─── AVAILABLE RECORDS

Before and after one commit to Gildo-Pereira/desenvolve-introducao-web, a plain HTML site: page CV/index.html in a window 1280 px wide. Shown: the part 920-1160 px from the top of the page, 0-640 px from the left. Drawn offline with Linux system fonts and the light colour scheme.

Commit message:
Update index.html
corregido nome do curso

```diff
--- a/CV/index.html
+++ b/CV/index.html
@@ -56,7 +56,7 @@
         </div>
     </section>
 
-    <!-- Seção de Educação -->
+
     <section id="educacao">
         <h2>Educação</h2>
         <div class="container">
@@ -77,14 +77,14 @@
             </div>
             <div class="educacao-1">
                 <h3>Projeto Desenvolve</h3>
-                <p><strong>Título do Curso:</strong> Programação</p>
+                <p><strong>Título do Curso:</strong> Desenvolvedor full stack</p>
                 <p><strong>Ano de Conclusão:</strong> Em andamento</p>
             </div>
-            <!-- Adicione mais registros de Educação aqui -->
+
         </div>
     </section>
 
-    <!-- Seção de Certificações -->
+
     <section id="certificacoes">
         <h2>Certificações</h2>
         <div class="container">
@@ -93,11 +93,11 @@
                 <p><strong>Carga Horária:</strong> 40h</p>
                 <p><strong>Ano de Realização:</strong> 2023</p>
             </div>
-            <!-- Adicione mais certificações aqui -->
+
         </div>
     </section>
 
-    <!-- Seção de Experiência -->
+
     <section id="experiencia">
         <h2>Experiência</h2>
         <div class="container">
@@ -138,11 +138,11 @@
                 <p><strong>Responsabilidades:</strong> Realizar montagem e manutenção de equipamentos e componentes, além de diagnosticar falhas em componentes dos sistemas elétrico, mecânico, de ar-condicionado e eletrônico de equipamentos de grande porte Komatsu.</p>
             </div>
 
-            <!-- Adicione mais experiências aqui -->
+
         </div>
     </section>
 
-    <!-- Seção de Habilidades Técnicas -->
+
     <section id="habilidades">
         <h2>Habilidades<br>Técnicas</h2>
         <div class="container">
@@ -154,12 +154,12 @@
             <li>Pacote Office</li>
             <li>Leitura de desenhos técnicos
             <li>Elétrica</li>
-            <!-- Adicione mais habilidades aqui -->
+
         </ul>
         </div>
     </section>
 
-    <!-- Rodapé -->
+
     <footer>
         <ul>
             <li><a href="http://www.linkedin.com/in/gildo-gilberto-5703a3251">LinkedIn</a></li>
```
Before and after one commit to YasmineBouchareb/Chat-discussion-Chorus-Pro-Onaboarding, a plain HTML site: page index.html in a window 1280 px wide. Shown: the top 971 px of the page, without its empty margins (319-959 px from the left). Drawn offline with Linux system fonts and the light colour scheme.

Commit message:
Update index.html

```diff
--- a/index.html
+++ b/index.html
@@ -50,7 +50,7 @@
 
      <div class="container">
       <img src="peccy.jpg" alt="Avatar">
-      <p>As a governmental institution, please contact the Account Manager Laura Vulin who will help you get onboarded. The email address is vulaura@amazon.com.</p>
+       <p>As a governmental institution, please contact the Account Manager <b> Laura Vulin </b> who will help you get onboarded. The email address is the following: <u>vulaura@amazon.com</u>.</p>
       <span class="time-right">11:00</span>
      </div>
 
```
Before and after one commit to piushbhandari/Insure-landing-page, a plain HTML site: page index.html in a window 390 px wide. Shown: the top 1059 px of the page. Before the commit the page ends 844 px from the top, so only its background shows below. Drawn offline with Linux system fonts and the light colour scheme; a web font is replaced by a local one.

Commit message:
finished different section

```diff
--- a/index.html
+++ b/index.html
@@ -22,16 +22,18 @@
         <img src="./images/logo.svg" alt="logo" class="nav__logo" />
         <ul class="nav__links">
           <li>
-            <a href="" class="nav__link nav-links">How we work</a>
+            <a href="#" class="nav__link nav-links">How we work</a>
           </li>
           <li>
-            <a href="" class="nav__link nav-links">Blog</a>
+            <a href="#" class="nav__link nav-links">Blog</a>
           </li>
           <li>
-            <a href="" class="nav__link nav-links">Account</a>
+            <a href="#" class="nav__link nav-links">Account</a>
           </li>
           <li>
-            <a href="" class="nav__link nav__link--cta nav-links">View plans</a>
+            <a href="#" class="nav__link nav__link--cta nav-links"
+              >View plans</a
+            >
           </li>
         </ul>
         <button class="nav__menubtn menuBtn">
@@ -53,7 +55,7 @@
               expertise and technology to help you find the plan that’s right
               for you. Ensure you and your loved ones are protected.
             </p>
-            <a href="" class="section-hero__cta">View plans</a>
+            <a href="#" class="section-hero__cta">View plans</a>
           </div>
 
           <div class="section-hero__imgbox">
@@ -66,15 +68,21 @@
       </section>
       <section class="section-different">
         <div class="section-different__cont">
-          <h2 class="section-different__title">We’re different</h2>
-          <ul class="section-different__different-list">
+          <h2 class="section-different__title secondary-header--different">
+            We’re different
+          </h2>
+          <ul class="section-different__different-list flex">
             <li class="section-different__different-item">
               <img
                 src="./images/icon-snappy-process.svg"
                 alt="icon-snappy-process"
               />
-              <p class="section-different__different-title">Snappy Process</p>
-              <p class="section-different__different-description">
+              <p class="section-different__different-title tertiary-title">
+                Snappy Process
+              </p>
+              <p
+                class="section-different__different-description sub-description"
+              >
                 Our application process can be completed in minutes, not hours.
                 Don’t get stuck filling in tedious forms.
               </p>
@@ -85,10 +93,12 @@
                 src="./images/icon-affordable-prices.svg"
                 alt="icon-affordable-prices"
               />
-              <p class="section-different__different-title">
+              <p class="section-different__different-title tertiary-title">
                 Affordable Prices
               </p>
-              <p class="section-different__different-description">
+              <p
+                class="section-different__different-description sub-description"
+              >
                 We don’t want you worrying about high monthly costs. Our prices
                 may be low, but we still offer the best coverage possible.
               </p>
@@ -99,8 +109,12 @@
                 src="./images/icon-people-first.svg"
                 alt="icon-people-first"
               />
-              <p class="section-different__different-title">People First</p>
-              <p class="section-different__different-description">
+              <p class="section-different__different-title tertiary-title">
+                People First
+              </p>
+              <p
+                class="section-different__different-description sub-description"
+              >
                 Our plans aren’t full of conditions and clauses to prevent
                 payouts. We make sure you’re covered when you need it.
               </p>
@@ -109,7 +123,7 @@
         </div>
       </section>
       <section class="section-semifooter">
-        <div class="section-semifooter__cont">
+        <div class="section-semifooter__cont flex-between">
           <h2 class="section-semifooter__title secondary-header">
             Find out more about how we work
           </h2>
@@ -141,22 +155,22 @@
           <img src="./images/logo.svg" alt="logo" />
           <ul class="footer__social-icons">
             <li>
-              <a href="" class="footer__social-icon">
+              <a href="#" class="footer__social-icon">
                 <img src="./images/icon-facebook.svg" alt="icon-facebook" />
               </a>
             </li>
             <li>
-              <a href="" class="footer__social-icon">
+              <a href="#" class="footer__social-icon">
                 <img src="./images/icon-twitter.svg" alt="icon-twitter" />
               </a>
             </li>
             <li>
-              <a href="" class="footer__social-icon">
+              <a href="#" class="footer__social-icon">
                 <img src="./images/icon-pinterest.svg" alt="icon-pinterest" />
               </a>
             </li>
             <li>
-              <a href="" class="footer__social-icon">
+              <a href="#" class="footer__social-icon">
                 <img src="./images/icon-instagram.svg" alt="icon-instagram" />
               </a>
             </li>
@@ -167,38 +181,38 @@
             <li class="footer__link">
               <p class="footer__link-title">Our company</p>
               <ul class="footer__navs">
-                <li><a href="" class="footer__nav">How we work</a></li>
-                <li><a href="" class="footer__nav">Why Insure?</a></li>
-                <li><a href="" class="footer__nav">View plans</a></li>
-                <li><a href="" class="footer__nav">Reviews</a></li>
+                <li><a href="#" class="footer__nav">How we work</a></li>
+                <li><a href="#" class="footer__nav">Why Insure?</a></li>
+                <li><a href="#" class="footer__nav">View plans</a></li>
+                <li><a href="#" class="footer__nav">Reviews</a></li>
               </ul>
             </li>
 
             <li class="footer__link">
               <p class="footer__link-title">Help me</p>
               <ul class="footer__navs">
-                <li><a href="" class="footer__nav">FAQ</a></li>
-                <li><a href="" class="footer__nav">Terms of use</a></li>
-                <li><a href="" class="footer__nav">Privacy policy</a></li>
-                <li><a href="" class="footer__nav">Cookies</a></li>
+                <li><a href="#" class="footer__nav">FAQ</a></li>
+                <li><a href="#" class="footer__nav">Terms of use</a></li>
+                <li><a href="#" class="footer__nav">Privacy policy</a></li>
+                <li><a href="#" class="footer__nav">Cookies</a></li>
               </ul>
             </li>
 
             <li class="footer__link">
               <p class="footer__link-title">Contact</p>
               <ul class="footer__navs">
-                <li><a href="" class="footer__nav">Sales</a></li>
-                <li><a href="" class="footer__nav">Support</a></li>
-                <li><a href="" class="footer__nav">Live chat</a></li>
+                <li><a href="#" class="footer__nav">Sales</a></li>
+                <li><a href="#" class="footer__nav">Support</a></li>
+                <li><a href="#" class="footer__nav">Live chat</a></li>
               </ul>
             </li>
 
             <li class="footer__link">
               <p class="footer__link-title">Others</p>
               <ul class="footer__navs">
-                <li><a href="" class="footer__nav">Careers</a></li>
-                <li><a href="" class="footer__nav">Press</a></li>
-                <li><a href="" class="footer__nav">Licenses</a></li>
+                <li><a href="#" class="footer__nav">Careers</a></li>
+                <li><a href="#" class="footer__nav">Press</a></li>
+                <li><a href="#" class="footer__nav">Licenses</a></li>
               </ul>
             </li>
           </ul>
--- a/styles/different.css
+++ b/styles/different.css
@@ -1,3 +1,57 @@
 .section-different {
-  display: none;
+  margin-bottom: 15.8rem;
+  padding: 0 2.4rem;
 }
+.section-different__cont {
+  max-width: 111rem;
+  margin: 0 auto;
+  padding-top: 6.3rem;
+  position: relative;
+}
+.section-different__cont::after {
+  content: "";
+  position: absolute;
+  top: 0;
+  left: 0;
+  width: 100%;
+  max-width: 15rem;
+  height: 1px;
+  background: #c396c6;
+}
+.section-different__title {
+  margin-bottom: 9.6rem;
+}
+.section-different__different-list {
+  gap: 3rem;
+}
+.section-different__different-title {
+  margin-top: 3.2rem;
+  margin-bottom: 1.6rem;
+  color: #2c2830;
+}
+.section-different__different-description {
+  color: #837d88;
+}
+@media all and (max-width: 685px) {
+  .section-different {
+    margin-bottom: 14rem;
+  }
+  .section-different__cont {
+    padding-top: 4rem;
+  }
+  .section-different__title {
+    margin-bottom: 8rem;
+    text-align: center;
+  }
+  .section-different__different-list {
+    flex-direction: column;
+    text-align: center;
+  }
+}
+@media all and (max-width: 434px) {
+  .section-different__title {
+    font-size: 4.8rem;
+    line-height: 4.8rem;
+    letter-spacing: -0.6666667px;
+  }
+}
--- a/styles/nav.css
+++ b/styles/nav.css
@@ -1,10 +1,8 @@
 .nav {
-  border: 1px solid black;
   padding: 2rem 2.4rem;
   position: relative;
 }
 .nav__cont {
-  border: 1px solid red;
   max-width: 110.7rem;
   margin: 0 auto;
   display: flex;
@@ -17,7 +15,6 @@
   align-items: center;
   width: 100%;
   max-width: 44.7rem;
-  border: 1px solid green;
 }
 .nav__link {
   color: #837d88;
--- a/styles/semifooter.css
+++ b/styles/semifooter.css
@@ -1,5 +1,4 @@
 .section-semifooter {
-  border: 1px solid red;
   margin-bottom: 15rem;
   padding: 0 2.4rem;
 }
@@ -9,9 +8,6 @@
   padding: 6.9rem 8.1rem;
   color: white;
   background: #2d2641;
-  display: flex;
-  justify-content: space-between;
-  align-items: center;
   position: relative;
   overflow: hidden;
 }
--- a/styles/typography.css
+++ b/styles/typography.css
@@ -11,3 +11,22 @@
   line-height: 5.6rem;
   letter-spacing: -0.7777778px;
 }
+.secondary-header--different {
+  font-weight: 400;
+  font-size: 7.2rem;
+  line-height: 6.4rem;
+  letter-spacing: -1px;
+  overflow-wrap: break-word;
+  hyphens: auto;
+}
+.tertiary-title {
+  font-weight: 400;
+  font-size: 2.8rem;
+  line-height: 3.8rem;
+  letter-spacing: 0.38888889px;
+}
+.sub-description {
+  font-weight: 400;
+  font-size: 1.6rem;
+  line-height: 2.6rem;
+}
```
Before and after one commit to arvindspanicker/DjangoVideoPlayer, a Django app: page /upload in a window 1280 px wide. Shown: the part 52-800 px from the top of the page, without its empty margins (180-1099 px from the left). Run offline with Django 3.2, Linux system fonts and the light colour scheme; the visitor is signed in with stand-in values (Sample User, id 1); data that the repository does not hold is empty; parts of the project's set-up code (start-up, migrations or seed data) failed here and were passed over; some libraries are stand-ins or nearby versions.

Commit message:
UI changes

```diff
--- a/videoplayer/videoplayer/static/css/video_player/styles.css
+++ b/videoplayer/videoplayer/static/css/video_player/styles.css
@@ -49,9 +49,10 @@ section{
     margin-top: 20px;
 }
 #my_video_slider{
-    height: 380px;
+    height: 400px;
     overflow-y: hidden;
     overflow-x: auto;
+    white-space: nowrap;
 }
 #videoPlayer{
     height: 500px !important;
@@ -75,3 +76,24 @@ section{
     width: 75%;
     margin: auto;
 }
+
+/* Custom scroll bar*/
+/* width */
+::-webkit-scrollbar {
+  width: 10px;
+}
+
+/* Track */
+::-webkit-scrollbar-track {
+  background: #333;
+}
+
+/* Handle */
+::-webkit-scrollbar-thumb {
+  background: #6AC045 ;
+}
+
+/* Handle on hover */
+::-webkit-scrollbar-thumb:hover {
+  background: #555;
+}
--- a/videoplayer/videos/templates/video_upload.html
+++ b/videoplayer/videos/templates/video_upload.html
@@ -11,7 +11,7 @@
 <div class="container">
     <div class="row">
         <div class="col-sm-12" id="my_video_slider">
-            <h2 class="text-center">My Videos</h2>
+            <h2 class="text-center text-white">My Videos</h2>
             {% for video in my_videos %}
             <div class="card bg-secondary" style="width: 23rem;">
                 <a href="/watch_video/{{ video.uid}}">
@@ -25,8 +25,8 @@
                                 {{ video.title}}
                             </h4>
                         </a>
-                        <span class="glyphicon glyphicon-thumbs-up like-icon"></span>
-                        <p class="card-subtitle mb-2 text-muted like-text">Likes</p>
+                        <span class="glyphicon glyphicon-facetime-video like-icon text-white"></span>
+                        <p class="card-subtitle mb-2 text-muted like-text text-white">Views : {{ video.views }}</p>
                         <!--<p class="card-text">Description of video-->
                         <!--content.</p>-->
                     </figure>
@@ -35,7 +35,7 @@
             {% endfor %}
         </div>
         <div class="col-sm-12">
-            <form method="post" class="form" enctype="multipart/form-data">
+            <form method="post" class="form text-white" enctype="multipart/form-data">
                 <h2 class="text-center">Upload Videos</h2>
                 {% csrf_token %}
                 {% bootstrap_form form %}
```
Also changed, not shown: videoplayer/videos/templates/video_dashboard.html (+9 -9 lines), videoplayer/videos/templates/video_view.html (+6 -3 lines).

──────

▸ WHAT THE TASK ASKS
Count the lines in the entries where the string "width" appears, and report only the number.

▸ TASK SOLUTION
12